Task objective: Would you please restate the data exactly as it stands, apart from the pictures?

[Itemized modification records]
───

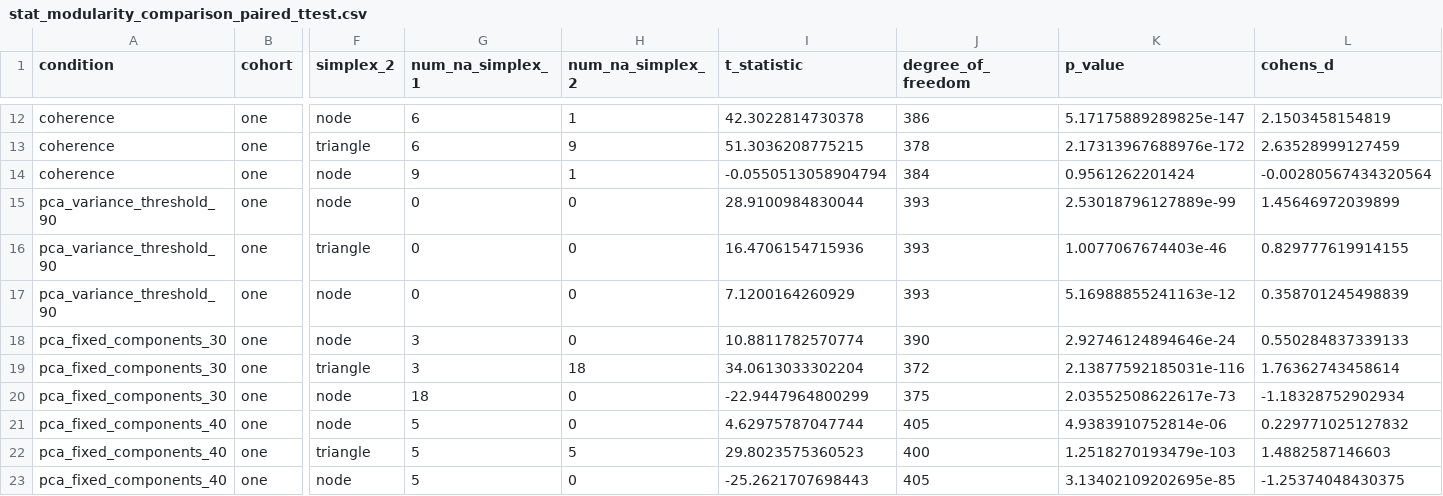
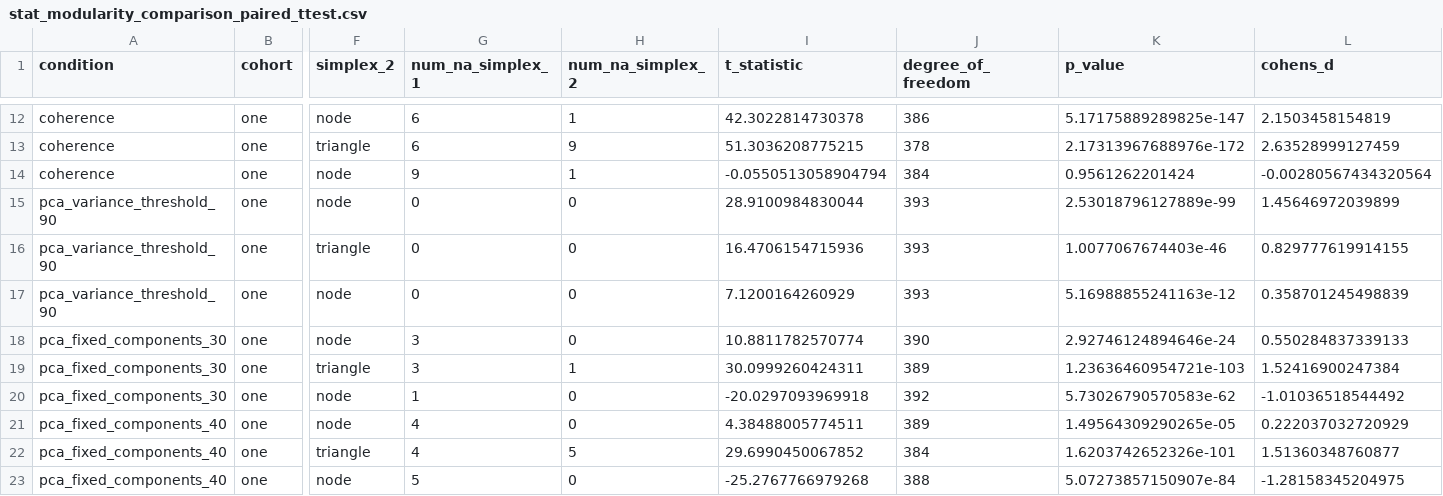
Before and after one commit to braindynamicslab/edge_time_series_mapper, a CSV file: data_pipeline/stat_modularity_comparison/stat_modularity_comparison_paired_ttest.csv, drawn as a sheet; only a part is shown, gaps mark what is left out; the diff names each change by its address in the sheet, - before the commit and + after, or states it on an @@ line.

```diff
--- a/data_pipeline/stat_modularity_comparison/stat_modularity_comparison_paired_ttest.csv
+++ b/data_pipeline/stat_modularity_comparison/stat_modularity_comparison_paired_ttest.csv
-H19 (num_na_simplex_2): 18
+H19 (num_na_simplex_2): 1
-I19 (t_statistic): 34.0613033302204
+I19 (t_statistic): 30.0999260424311
-J19 (degree_of_freedom): 372
+J19 (degree_of_freedom): 389
-K19 (p_value): 2.13877592185031e-116
+K19 (p_value): 1.23636460954721e-103
-L19 (cohens_d): 1.76362743458614
+L19 (cohens_d): 1.52416900247384
-G20 (num_na_simplex_1): 18
+G20 (num_na_simplex_1): 1
-I20 (t_statistic): -22.9447964800299
+I20 (t_statistic): -20.0297093969918
-J20 (degree_of_freedom): 375
+J20 (degree_of_freedom): 392
-K20 (p_value): 2.03552508622617e-73
+K20 (p_value): 5.73026790570583e-62
-L20 (cohens_d): -1.18328752902934
+L20 (cohens_d): -1.01036518544492
-G21:G22 (num_na_simplex_1): 5
+G21:G22 (num_na_simplex_1): 4
-I21 (t_statistic): 4.62975787047744
+I21 (t_statistic): 4.38488005774511
-J21 (degree_of_freedom): 405
+J21 (degree_of_freedom): 389
-K21 (p_value): 4.9383910752814e-06
+K21 (p_value): 1.49564309290265e-05
-L21 (cohens_d): 0.229771025127832
+L21 (cohens_d): 0.222037032720929
-I22 (t_statistic): 29.8023575360523
+I22 (t_statistic): 29.6990450067852
-J22 (degree_of_freedom): 400
+J22 (degree_of_freedom): 384
-K22 (p_value): 1.2518270193479e-103
+K22 (p_value): 1.6203742652326e-101
-L22 (cohens_d): 1.4882587146603
+L22 (cohens_d): 1.51360348760877
-I23 (t_statistic): -25.2621707698443
+I23 (t_statistic): -25.2767766979268
-J23 (degree_of_freedom): 405
+J23 (degree_of_freedom): 388
-K23 (p_value): 3.13402109202695e-85
+K23 (p_value): 5.07273857150907e-84
-L23 (cohens_d): -1.25374048430375
+L23 (cohens_d): -1.28158345204975
```
Also changed, not shown: 1 other file.
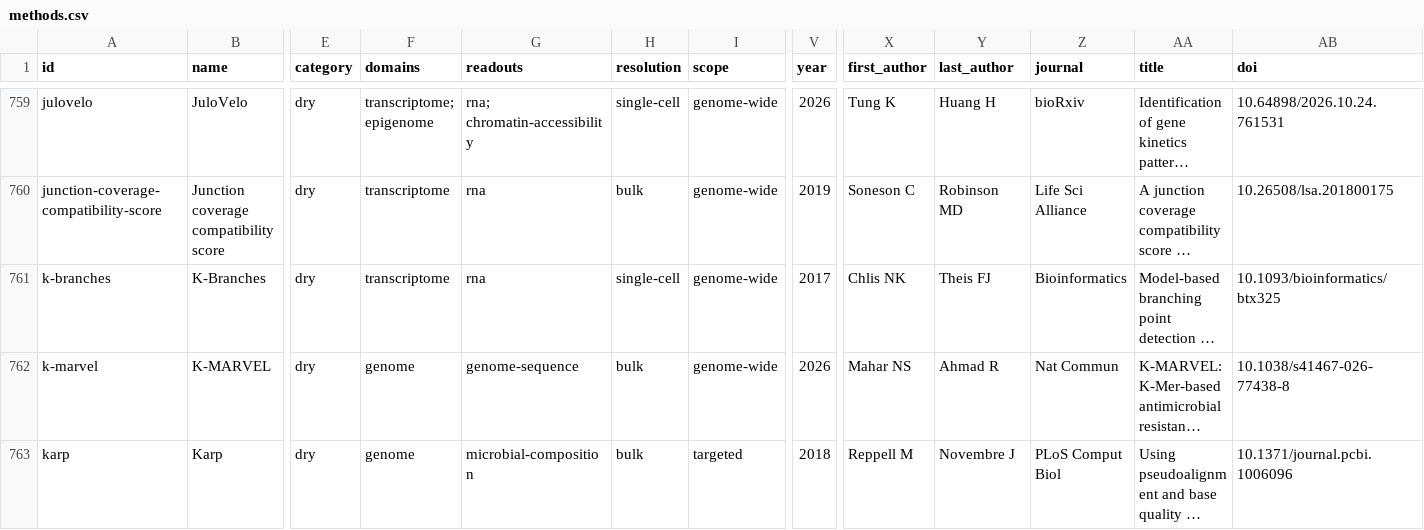
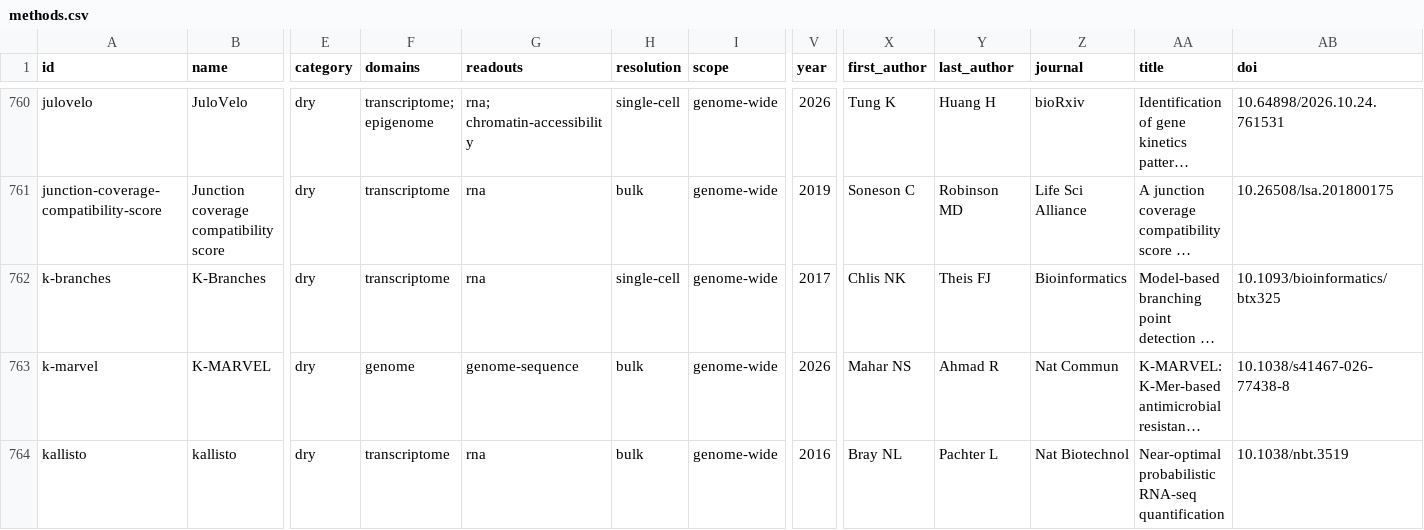
Before and after one commit to RobertT4n/Seq-Browser, a CSV file: docs/methods.csv, drawn as a sheet; only a part is shown, gaps mark what is left out; the shorter side is filled out with more unchanged rows; long unchanged cells end in …; rows hold the shown columns only; the diff covers the shown part only; the diff names each change by its address in the sheet, - before the commit and + after, or states it on an @@ line.

```diff
--- a/docs/methods.csv
+++ b/docs/methods.csv
+row 764: kallisto | kallisto | dry | transcriptome | rna | bulk | genome-wide | 2016 | Bray NL | Pachter L | Nat Biotechnol | Near-optimal probabilistic RNA-seq quantification | 10.1038/nbt.3519
```
Also changed, not shown: 5 added rows elsewhere in this file, 9 other files.
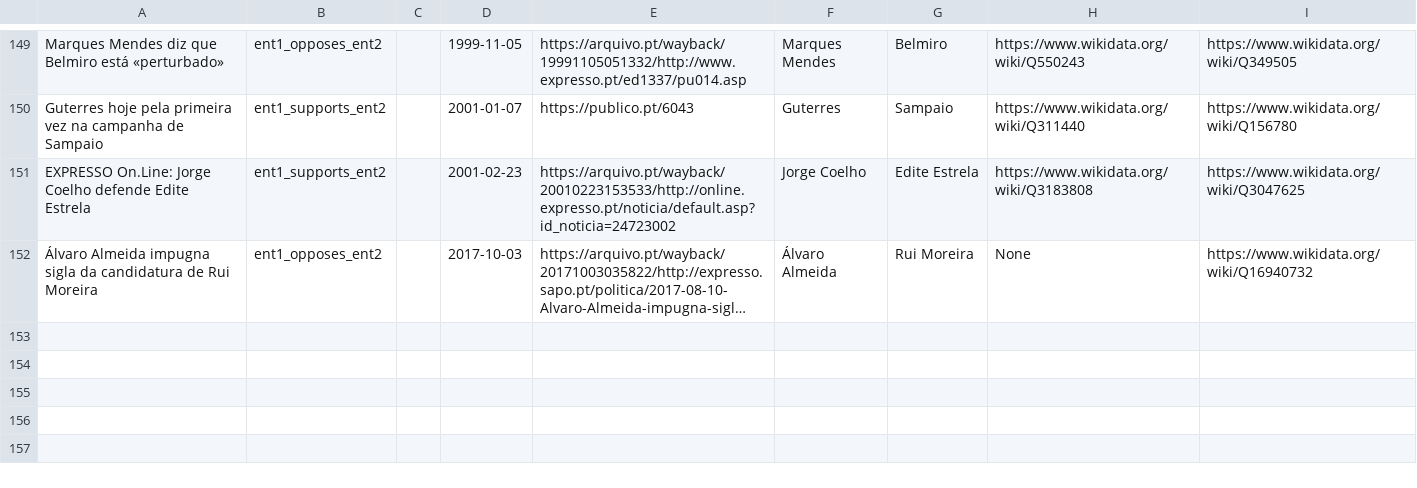
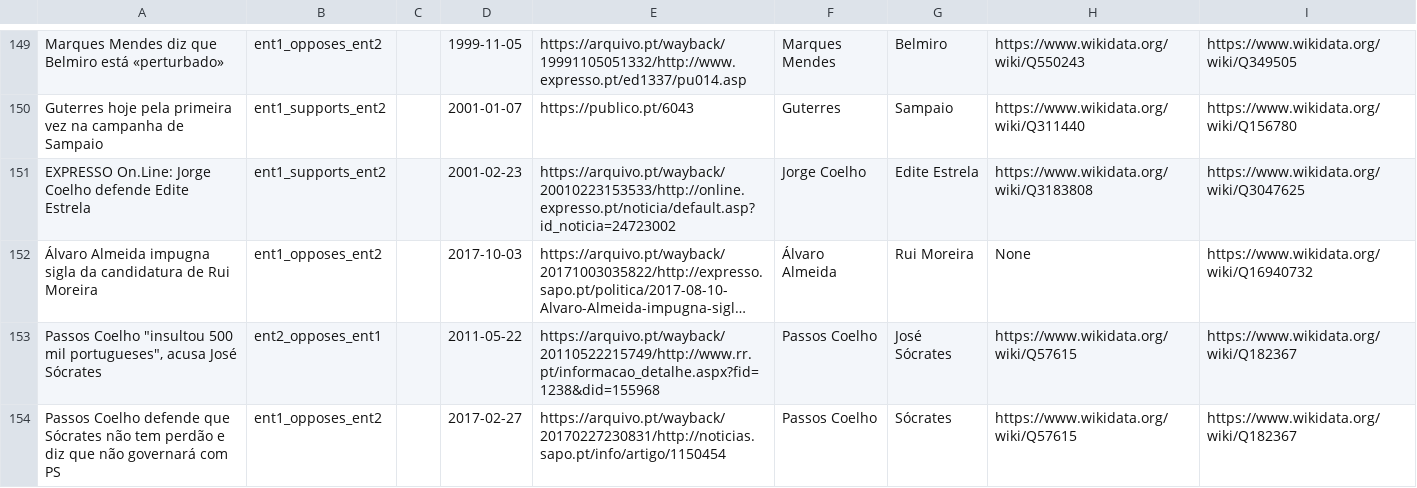
Before and after one commit to davidsbatista/politiquices, a TSV file: politiquices/nlp/api_annotations/annotations_from_webapp.tsv, drawn as a sheet; only a part is shown, gaps mark what is left out; long unchanged cells end in …; the diff names each change by its address in the sheet, - before the commit and + after, or states it on an @@ line.

Commit message:
annotations

```diff
--- a/politiquices/nlp/api_annotations/annotations_from_webapp.tsv
+++ b/politiquices/nlp/api_annotations/annotations_from_webapp.tsv
+row 153: Passos Coelho "insultou 500 mil portugueses", acusa José Sócrates | ent2_opposes_ent1 |  | 2011-05-22 | https://arquivo.pt/wayback/20110522215749/http://www.rr.pt/informacao_detalhe.aspx?fid=1238&did=155968 | Passos Coelho | José Sócrates | https://www.wikidata.org/wiki/Q57615 | https://www.wikidata.org/wiki/Q182367
+row 154: Passos Coelho defende que Sócrates não tem perdão e diz que não governará com PS | ent1_opposes_ent2 |  | 2017-02-27 | https://arquivo.pt/wayback/20170227230831/http://noticias.sapo.pt/info/artigo/1150454 | Passos Coelho | Sócrates | https://www.wikidata.org/wiki/Q57615 | https://www.wikidata.org/wiki/Q182367
```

───

Exercise solution:
Before and after one commit to braindynamicslab/edge_time_series_mapper, a CSV file: data_pipeline/stat_modularity_comparison/stat_modularity_comparison_paired_ttest.csv, drawn as a sheet; only a part is shown, gaps mark what is left out; the diff names each change by its address in the sheet, - before the commit and + after, or states it on an @@ line.

```diff
--- a/data_pipeline/stat_modularity_comparison/stat_modularity_comparison_paired_ttest.csv
+++ b/data_pipeline/stat_modularity_comparison/stat_modularity_comparison_paired_ttest.csv
-H19 (num_na_simplex_2): 18
+H19 (num_na_simplex_2): 1
-I19 (t_statistic): 34.0613033302204
+I19 (t_statistic): 30.0999260424311
-J19 (degree_of_freedom): 372
+J19 (degree_of_freedom): 389
-K19 (p_value): 2.13877592185031e-116
+K19 (p_value): 1.23636460954721e-103
-L19 (cohens_d): 1.76362743458614
+L19 (cohens_d): 1.52416900247384
-G20 (num_na_simplex_1): 18
+G20 (num_na_simplex_1): 1
-I20 (t_statistic): -22.9447964800299
+I20 (t_statistic): -20.0297093969918
-J20 (degree_of_freedom): 375
+J20 (degree_of_freedom): 392
-K20 (p_value): 2.03552508622617e-73
+K20 (p_value): 5.73026790570583e-62
-L20 (cohens_d): -1.18328752902934
+L20 (cohens_d): -1.01036518544492
-G21:G22 (num_na_simplex_1): 5
+G21:G22 (num_na_simplex_1): 4
-I21 (t_statistic): 4.62975787047744
+I21 (t_statistic): 4.38488005774511
-J21 (degree_of_freedom): 405
+J21 (degree_of_freedom): 389
-K21 (p_value): 4.9383910752814e-06
+K21 (p_value): 1.49564309290265e-05
-L21 (cohens_d): 0.229771025127832
+L21 (cohens_d): 0.222037032720929
-I22 (t_statistic): 29.8023575360523
+I22 (t_statistic): 29.6990450067852
-J22 (degree_of_freedom): 400
+J22 (degree_of_freedom): 384
-K22 (p_value): 1.2518270193479e-103
+K22 (p_value): 1.6203742652326e-101
-L22 (cohens_d): 1.4882587146603
+L22 (cohens_d): 1.51360348760877
-I23 (t_statistic): -25.2621707698443
+I23 (t_statistic): -25.2767766979268
-J23 (degree_of_freedom): 405
+J23 (degree_of_freedom): 388
-K23 (p_value): 3.13402109202695e-85
+K23 (p_value): 5.07273857150907e-84
-L23 (cohens_d): -1.25374048430375
+L23 (cohens_d): -1.28158345204975
```
Also changed, not shown: 1 other file.
Before and after one commit to RobertT4n/Seq-Browser, a CSV file: docs/methods.csv, drawn as a sheet; only a part is shown, gaps mark what is left out; the shorter side is filled out with more unchanged rows; long unchanged cells end in …; rows hold the shown columns only; the diff covers the shown part only; the diff names each change by its address in the sheet, - before the commit and + after, or states it on an @@ line.

```diff
--- a/docs/methods.csv
+++ b/docs/methods.csv
+row 764: kallisto | kallisto | dry | transcriptome | rna | bulk | genome-wide | 2016 | Bray NL | Pachter L | Nat Biotechnol | Near-optimal probabilistic RNA-seq quantification | 10.1038/nbt.3519
```
Also changed, not shown: 5 added rows elsewhere in this file, 9 other files.
Before and after one commit to davidsbatista/politiquices, a TSV file: politiquices/nlp/api_annotations/annotations_from_webapp.tsv, drawn as a sheet; only a part is shown, gaps mark what is left out; long unchanged cells end in …; the diff names each change by its address in the sheet, - before the commit and + after, or states it on an @@ line.

Commit message:
annotations

```diff
--- a/politiquices/nlp/api_annotations/annotations_from_webapp.tsv
+++ b/politiquices/nlp/api_annotations/annotations_from_webapp.tsv
+row 153: Passos Coelho "insultou 500 mil portugueses", acusa José Sócrates | ent2_opposes_ent1 |  | 2011-05-22 | https://arquivo.pt/wayback/20110522215749/http://www.rr.pt/informacao_detalhe.aspx?fid=1238&did=155968 | Passos Coelho | José Sócrates | https://www.wikidata.org/wiki/Q57615 | https://www.wikidata.org/wiki/Q182367
+row 154: Passos Coelho defende que Sócrates não tem perdão e diz que não governará com PS | ent1_opposes_ent2 |  | 2017-02-27 | https://arquivo.pt/wayback/20170227230831/http://noticias.sapo.pt/info/artigo/1150454 | Passos Coelho | Sócrates | https://www.wikidata.org/wiki/Q57615 | https://www.wikidata.org/wiki/Q182367
```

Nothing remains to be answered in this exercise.